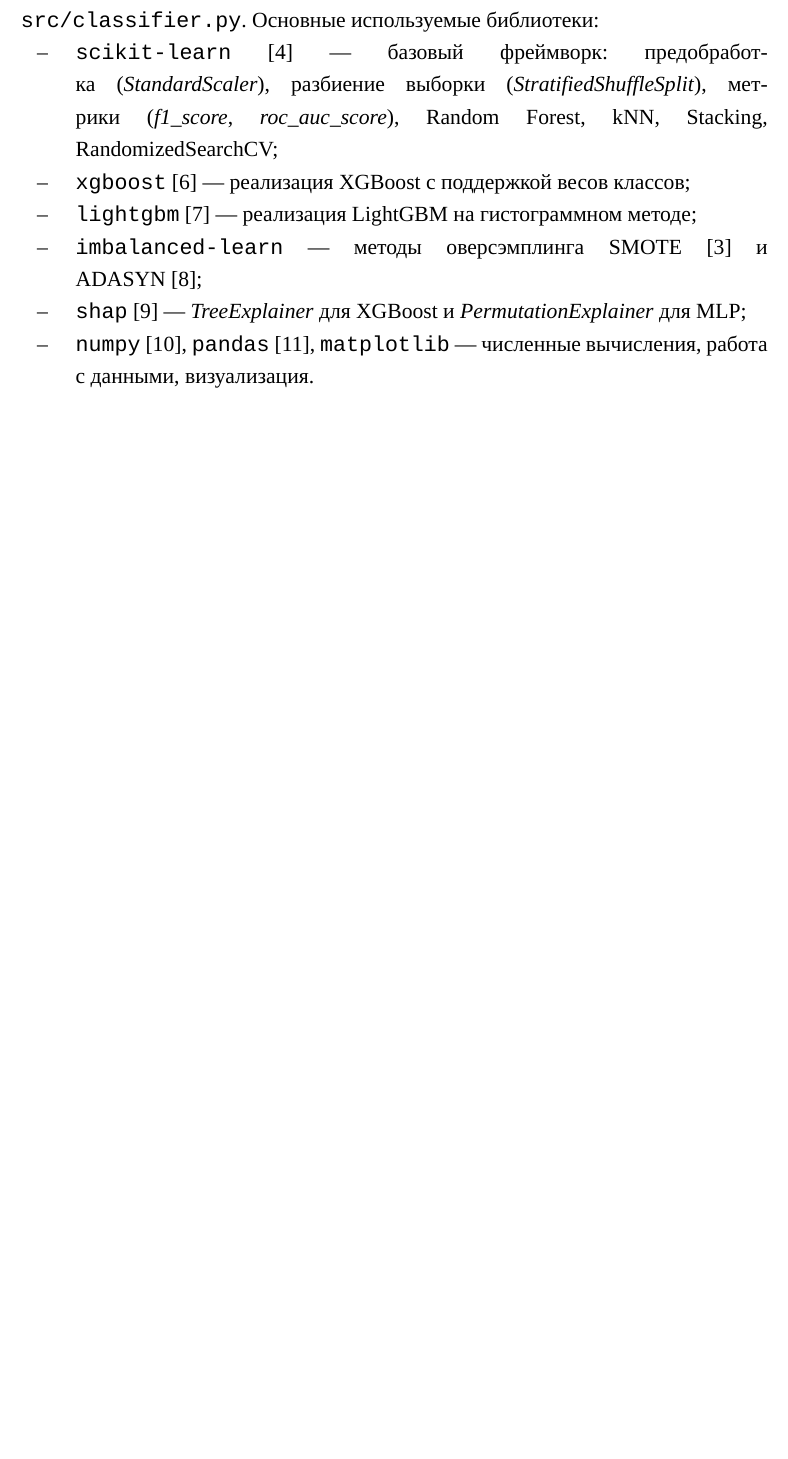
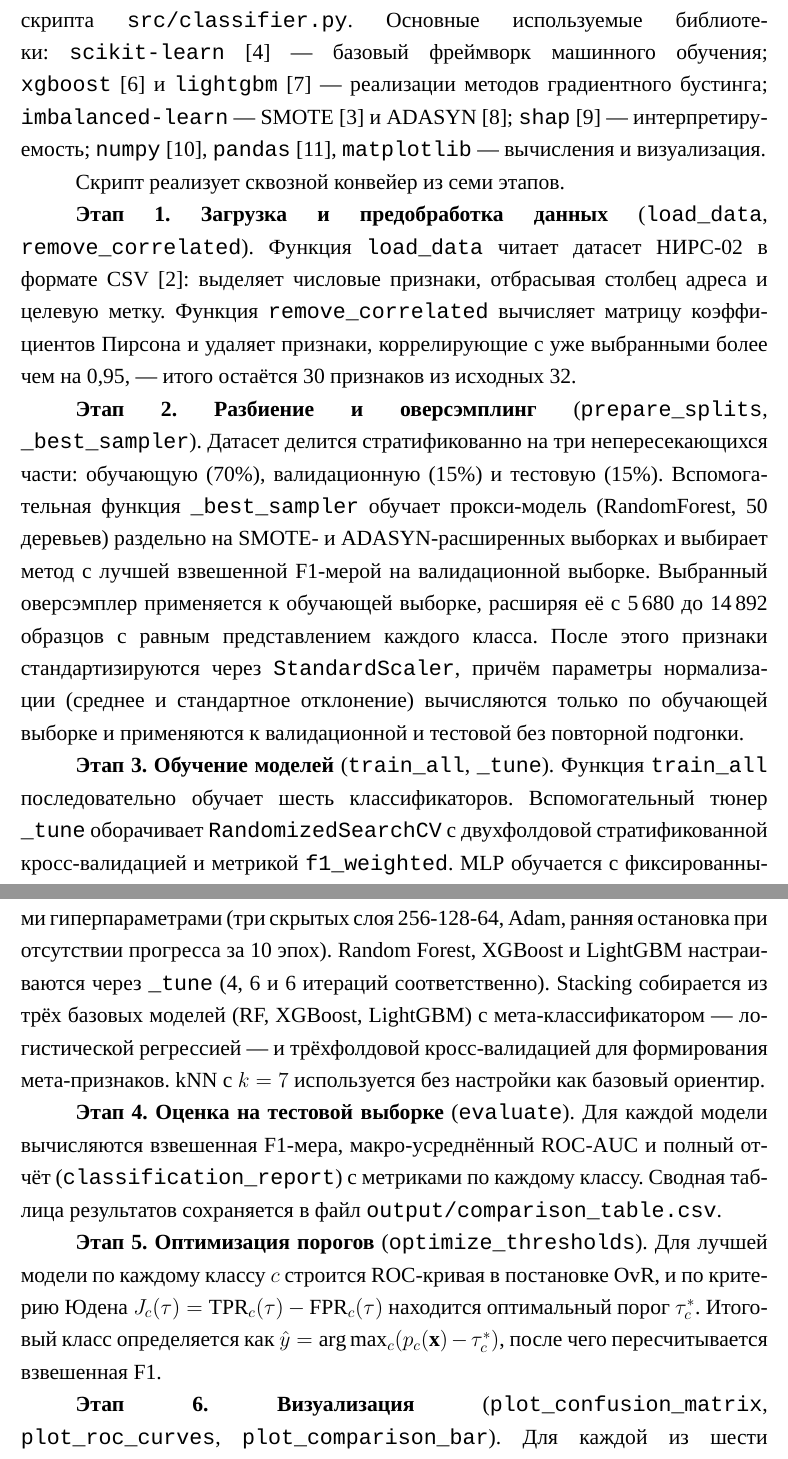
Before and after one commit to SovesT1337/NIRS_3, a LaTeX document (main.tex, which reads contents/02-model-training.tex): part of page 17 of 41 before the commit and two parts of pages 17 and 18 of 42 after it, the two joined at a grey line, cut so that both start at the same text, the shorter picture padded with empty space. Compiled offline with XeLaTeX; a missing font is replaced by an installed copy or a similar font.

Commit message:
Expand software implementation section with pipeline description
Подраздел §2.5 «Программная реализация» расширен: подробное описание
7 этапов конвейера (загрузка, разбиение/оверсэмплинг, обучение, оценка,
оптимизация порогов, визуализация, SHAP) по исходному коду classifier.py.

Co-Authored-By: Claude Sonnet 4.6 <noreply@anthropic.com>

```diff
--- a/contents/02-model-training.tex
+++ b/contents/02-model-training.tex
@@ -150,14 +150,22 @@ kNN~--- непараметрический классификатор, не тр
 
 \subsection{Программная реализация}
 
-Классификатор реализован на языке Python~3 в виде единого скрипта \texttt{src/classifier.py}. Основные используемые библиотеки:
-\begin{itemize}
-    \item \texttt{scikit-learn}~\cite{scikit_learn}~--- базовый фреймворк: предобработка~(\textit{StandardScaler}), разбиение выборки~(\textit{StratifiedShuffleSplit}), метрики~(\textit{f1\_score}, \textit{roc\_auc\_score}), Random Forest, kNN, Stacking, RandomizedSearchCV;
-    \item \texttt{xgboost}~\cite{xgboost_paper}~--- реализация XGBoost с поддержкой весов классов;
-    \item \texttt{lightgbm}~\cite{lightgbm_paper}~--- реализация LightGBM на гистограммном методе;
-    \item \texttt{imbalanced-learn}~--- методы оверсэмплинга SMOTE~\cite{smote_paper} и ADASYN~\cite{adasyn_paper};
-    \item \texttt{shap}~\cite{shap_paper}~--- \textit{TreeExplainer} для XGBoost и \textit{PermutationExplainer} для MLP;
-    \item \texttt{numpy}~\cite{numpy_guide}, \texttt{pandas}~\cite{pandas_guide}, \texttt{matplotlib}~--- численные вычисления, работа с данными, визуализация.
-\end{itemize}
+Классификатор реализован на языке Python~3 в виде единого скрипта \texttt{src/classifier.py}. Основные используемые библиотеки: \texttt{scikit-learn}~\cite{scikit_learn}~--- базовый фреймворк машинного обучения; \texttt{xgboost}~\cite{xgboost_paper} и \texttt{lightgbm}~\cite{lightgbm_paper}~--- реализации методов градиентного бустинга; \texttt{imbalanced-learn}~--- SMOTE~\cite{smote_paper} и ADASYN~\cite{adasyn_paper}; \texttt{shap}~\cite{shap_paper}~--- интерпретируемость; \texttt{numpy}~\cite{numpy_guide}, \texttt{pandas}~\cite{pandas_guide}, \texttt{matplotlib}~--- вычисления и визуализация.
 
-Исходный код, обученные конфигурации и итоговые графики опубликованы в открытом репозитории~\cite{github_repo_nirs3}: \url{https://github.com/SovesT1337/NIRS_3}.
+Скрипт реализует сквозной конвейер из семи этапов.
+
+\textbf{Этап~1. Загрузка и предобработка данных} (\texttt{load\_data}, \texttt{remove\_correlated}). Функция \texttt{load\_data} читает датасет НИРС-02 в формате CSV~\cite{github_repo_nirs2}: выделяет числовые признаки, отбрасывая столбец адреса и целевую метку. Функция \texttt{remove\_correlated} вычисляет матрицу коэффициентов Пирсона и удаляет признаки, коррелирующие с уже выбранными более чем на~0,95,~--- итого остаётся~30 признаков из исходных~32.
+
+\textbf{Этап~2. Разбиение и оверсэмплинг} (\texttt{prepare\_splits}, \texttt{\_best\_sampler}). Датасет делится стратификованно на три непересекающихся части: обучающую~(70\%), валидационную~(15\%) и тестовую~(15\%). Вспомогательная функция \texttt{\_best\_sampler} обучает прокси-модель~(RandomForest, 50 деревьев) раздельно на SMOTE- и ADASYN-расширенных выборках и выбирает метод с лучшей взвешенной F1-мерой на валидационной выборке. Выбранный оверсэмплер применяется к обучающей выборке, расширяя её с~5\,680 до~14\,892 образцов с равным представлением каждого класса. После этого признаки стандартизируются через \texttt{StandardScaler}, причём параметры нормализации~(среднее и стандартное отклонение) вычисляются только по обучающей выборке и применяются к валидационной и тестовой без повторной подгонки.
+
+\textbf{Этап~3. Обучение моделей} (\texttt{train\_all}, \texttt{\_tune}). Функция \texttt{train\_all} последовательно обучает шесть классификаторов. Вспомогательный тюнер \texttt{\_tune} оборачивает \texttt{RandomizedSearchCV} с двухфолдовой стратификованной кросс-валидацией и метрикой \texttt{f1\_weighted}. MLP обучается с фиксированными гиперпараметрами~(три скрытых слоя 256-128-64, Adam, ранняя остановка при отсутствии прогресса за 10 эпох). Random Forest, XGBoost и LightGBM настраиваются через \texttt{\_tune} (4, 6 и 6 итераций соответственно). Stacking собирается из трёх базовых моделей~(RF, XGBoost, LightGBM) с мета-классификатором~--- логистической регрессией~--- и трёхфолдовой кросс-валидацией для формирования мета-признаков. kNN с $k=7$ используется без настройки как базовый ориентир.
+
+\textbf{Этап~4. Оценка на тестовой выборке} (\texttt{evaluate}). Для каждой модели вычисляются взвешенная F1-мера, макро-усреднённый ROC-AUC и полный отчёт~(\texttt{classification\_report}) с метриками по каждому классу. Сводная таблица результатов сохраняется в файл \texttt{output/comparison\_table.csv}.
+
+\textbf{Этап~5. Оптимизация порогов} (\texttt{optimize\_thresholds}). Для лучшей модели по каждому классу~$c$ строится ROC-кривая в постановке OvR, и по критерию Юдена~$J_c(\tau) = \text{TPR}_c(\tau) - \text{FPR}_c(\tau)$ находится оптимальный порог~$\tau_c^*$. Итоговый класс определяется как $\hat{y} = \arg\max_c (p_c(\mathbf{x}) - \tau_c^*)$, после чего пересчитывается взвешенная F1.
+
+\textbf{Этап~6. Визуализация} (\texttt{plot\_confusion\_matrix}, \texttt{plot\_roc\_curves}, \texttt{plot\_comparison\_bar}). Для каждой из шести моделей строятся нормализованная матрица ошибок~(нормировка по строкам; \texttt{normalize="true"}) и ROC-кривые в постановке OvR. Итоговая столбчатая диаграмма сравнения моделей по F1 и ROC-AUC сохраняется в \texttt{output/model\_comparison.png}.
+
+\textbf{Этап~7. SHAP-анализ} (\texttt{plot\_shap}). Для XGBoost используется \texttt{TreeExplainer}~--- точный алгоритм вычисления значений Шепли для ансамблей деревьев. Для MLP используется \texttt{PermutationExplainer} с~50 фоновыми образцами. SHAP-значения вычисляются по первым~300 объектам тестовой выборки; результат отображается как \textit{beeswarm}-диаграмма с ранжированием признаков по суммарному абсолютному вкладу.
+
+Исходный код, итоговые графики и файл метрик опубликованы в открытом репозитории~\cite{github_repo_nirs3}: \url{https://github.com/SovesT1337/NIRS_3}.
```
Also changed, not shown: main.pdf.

○ ○ ○ ○ ○

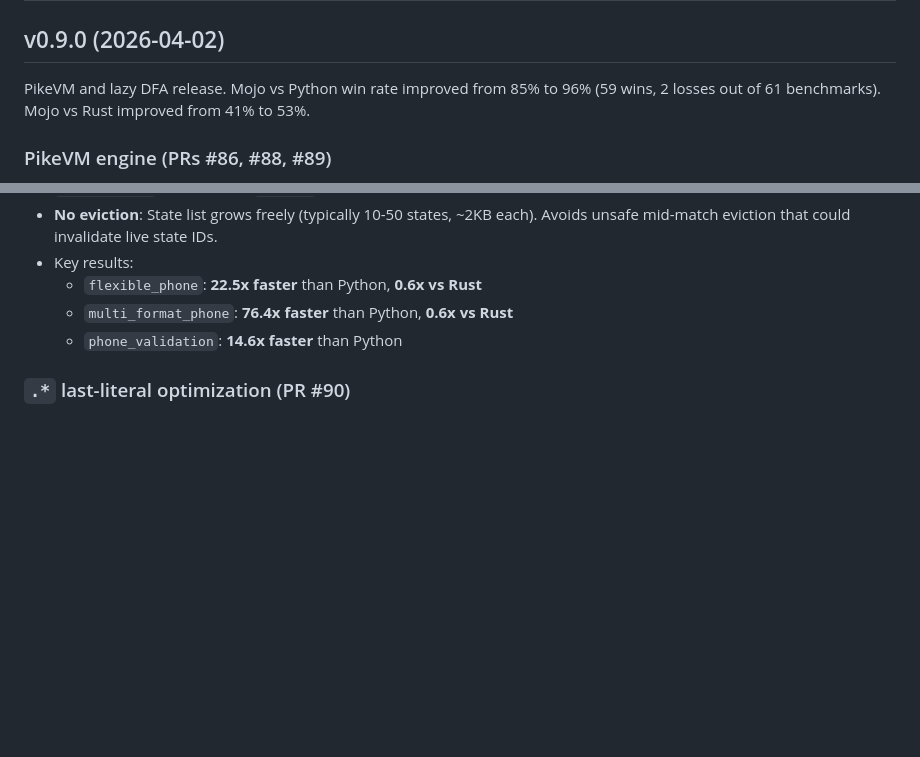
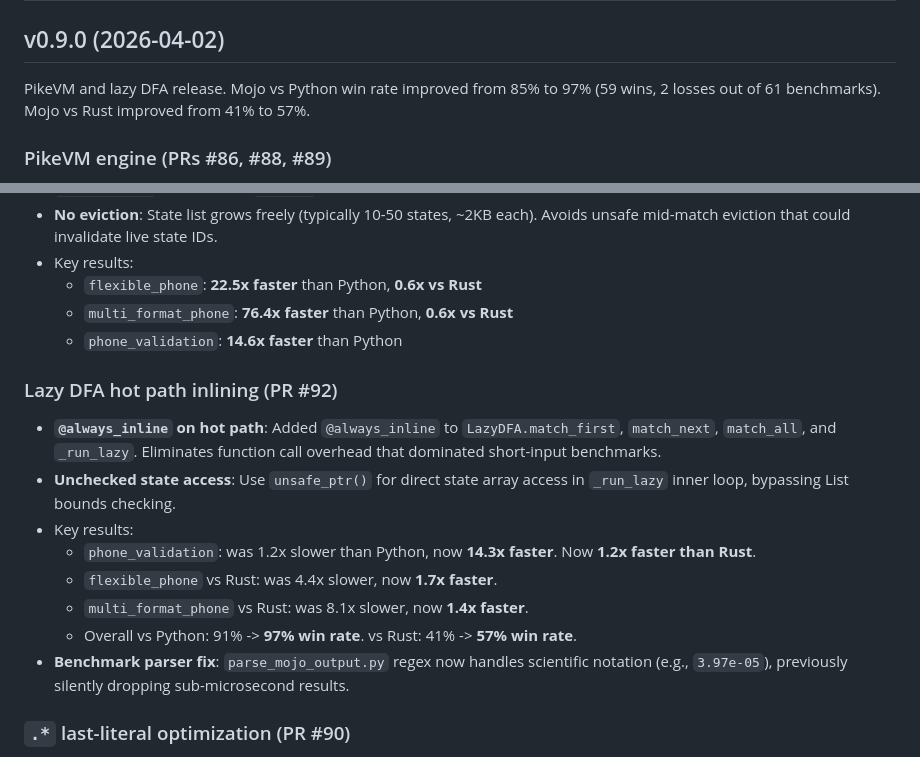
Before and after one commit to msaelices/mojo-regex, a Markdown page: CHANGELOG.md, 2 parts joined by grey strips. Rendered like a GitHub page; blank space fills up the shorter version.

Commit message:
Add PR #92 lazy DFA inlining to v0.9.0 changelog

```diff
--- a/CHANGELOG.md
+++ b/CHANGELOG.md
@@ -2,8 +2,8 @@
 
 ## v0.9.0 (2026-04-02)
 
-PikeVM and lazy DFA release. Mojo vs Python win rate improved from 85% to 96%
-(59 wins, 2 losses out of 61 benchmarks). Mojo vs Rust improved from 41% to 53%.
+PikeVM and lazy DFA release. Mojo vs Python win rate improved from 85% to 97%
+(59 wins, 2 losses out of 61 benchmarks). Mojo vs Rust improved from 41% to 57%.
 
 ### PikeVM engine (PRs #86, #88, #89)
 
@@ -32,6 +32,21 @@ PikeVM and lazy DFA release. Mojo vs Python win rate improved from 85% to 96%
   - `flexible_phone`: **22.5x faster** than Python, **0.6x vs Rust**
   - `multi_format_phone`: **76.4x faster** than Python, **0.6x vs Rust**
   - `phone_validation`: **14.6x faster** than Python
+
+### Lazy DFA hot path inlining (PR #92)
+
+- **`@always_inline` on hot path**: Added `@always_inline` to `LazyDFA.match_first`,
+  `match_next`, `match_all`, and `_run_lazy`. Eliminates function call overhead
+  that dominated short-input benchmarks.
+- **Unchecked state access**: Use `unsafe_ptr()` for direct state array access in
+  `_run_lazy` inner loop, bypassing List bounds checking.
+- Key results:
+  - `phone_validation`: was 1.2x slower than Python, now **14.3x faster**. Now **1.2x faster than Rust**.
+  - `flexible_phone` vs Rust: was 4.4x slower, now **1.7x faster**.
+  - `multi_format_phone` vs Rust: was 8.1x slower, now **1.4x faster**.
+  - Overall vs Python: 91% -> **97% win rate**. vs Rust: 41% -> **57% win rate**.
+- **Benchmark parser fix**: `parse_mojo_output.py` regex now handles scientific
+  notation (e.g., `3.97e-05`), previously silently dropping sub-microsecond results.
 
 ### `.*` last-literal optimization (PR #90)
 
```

○ ○ ○ ○ ○

◆ **TASK INSTRUCTIONS**:
Which lines above contain the word "faster"? List them.

◆ **EXERCISE OUTPUT**:
   - `flexible_phone`: **22.5x faster** than Python, **0.6x vs Rust**
   - `multi_format_phone`: **76.4x faster** than Python, **0.6x vs Rust**
   - `phone_validation`: **14.6x faster** than Python
+  - `phone_validation`: was 1.2x slower than Python, now **14.3x faster**. Now **1.2x faster than Rust**.
+  - `flexible_phone` vs Rust: was 4.4x slower, now **1.7x faster**.
+  - `multi_format_phone` vs Rust: was 8.1x slower, now **1.4x faster**.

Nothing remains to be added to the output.